• Task brief:
Filter this material down to the lines that hold "xlsx", copying each one.

• Records provided:
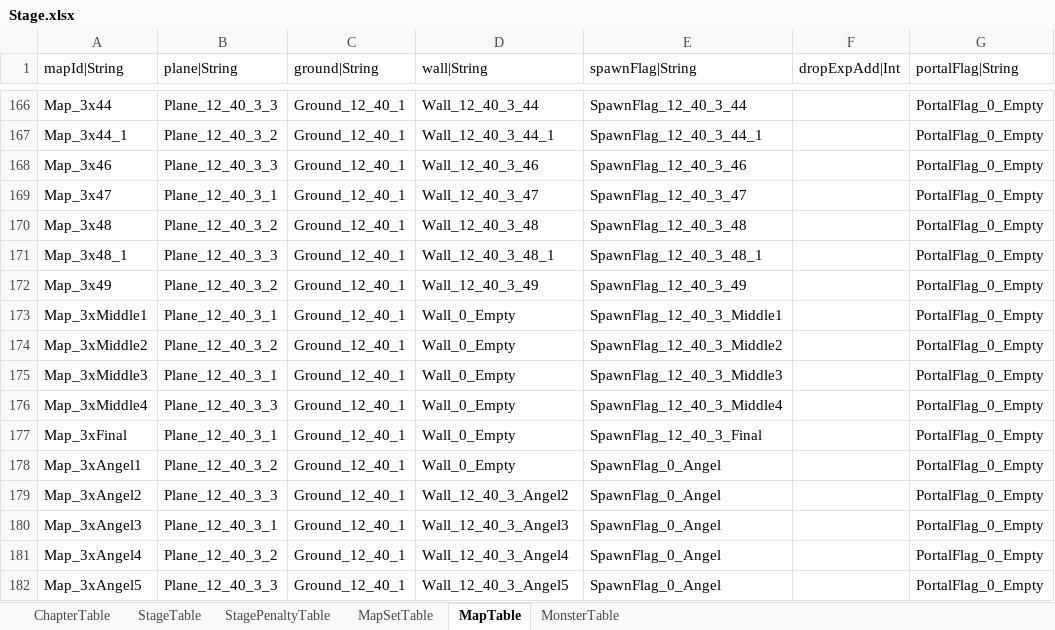
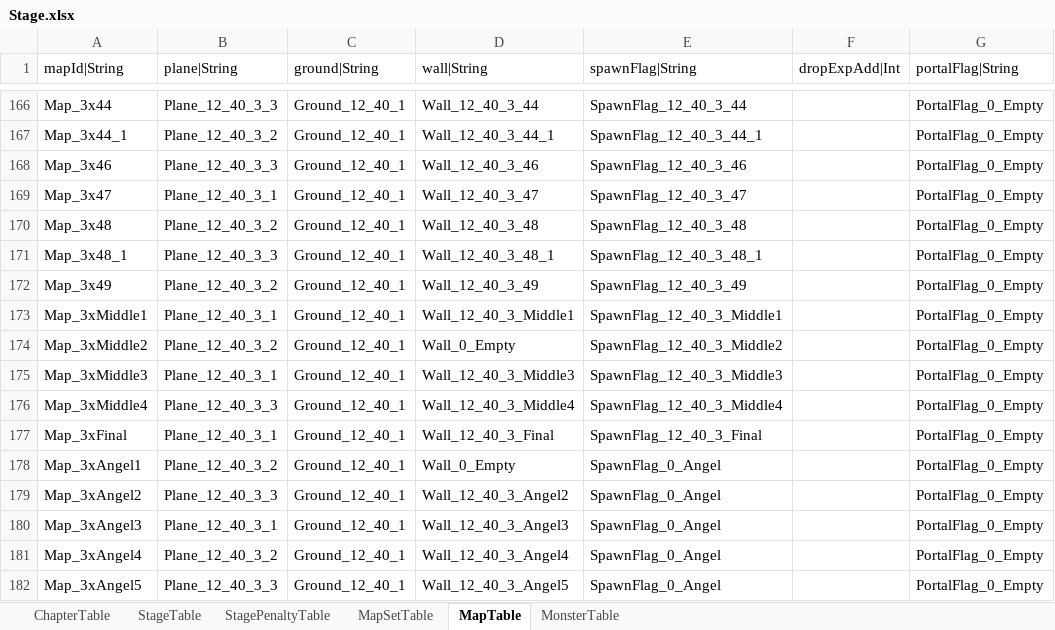
Before and after one commit to hayannal/ProjectNoname, an Excel workbook: Excel/Stage.xlsx, sheet MapTable, drawn as a sheet; only a part is shown, gaps mark what is left out; values as stored, in another font and other column widths than the file's, no borders; the diff names each change by its address in the sheet, - before the commit and + after, or states it on an @@ line.

```diff
--- a/Excel/Stage.xlsx (sheet MapTable)
+++ b/Excel/Stage.xlsx (sheet MapTable)
-D173 (wall|String): Wall_0_Empty
+D173 (wall|String): Wall_12_40_3_Middle1
-D175 (wall|String): Wall_0_Empty
+D175 (wall|String): Wall_12_40_3_Middle3
-D176 (wall|String): Wall_0_Empty
+D176 (wall|String): Wall_12_40_3_Middle4
-D177 (wall|String): Wall_0_Empty
+D177 (wall|String): Wall_12_40_3_Final
```
Also changed, not shown: sheet MonsterTable, 11 other files.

• Answer box:
Before and after one commit to hayannal/ProjectNoname, an Excel workbook: Excel/Stage.xlsx, sheet MapTable, drawn as a sheet; only a part is shown, gaps mark what is left out; values as stored, in another font and other column widths than the file's, no borders; the diff names each change by its address in the sheet, - before the commit and + after, or states it on an @@ line.
--- a/Excel/Stage.xlsx (sheet MapTable)
+++ b/Excel/Stage.xlsx (sheet MapTable)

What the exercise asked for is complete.